Saving The Day For The Woman Who Drew My Blood

“That shouldn’t be,” she said. I didn’t think so either.

Blood work! Ugh. It’s part of getting older. I never liked it. Nowadays I can at least tolerate it.

Because I take statins for my cholesterol I have my blood checked regularly… like today. I headed to the lab in the basement of a small office building in the center on my town.

As I walked in Angie the phlebotomist/technician looked up.

“I’m so glad you’re here. You’re a godsend.”

Uh oh. I looked back to make sure she wasn’t talking to someone else. Nope it was me. I figured there was a weather question coming. Nope again.

Angie began to tell me the story of a car she’d bought from a used car dealer in Naugatuck. Everything was fine for the first month, then it began to lose power. The dealer would fix it, but they said Angie would be on the hook for the sensor that had seemingly gone south!

“That shouldn’t be,” she said.

I didn’t think so either, so I pulled out my iPhone went online and found the Connecticut Department of Consumer Protection. Not their problem, but they had a link to the DMV who does handle auto dealer repair disputes. Angie’s $10,000 car should have been covered a minimum of 60 days.

I’m sending an email to Angie with the iPhone screencap and a little note. The dealer should do the right thing.
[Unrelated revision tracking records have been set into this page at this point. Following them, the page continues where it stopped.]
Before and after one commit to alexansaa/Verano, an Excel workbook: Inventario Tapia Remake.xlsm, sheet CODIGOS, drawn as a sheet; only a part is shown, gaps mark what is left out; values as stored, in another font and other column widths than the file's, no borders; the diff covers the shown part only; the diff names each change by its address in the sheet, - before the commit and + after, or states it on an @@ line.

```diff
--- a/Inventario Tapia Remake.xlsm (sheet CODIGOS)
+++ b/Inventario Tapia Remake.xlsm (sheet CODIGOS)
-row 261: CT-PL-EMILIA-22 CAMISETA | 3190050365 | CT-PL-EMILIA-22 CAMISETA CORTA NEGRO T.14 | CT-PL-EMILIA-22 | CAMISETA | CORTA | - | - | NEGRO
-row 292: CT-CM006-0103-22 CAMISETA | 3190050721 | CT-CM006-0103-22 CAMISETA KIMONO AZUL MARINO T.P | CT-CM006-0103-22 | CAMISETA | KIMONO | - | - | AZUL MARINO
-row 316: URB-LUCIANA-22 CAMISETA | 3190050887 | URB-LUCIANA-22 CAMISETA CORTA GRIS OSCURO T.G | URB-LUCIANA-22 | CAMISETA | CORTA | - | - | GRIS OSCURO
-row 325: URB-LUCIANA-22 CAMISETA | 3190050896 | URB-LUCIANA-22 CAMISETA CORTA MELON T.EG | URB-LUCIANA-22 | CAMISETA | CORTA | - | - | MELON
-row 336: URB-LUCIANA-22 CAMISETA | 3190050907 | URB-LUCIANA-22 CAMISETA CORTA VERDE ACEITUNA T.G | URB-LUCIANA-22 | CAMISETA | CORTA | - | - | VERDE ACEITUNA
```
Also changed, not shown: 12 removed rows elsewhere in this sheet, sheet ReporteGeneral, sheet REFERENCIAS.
If not I’ll ask the station to help. We’ve been doing a lot of stories where “We’ve Got Your Back.”

After Angie found my vein (second try) and extracted my blood I asked why I was asked to help? After all I’m just the weatherman. Angie told me she’d watched me for years and knew I was intelligent. She knew I could find the answer.

God bless you Angie. You made my month. I am so glad I could help.

Phone Heaven/Phone Hell

I knew I was in trouble when the voice prompt asked if I wanted more information about my prescription. “No, said I. The disembodied computer voice told me anyway!

A few weeks ago I wrote about my trouble getting Stef’s Connecticut registration properly off-the-books. After a little phone tree hell I spoke with Jackie–my guardian angel at the DMV. Today I met her equally angelic co-worker Ann.

As it turns out there was still paperwork to be processed and a few hoops to jump before we could be straightened out.

“Don’t worry,” said Ann.

You know what? I won’t!

For my end of the deal I cajoled Stef to take a photo of her current insurance card and email it to me. I then forwarded the photo to Ann.

I so want this journey to be over, but this is the DMV. Its evil might be more powerful than the combined goodness of Jackie and Ann.

As long as I was trying my luck on the phone I rang up my insurance company to renew a prescription. They make it cheaper to get the drugs by mail but then make you jump through hoops!

Insurance companies and other users of voice driven systems try their best to reduce their employees time on the phone. Unfortunately, they are free and easy with mine. It’s almost as though they don’t care.

OK–not almost. They really don’t care about my time. Do they?

I knew I was in trouble when the voice prompt asked if I wanted more information about my prescription. “No,” said I. The disembodied computer voice told me anyway!

After any yes/no question was answered by me the automated voice waited three or four seconds before giving an acknowledgment. It was a demeaning experience. Truth is we’ve democratized this type of experience to the point where everyone is uniformly treated like crap!

The low point came when my order had been entered. I was told my cost would be $70. The voice then asked if I still wanted to get the prescription filled!

If you want to know what’s wrong with our insurance system there’s a perfect example. No one should ever have to answer that question. No one should deprive themselves of needed medication because it’s expensive. I can afford the drugs, but I’m sure people hear that $70 prompt every day and are forced to say “No.”

In the end every part of my prescription experience was cold, uninviting and devoid of human compassion. Maybe the idea of the insurance company is to discourage me from spending their money. Ya’ think?

If Ann and Jackie could handle all my calls for help the world would be a much better place!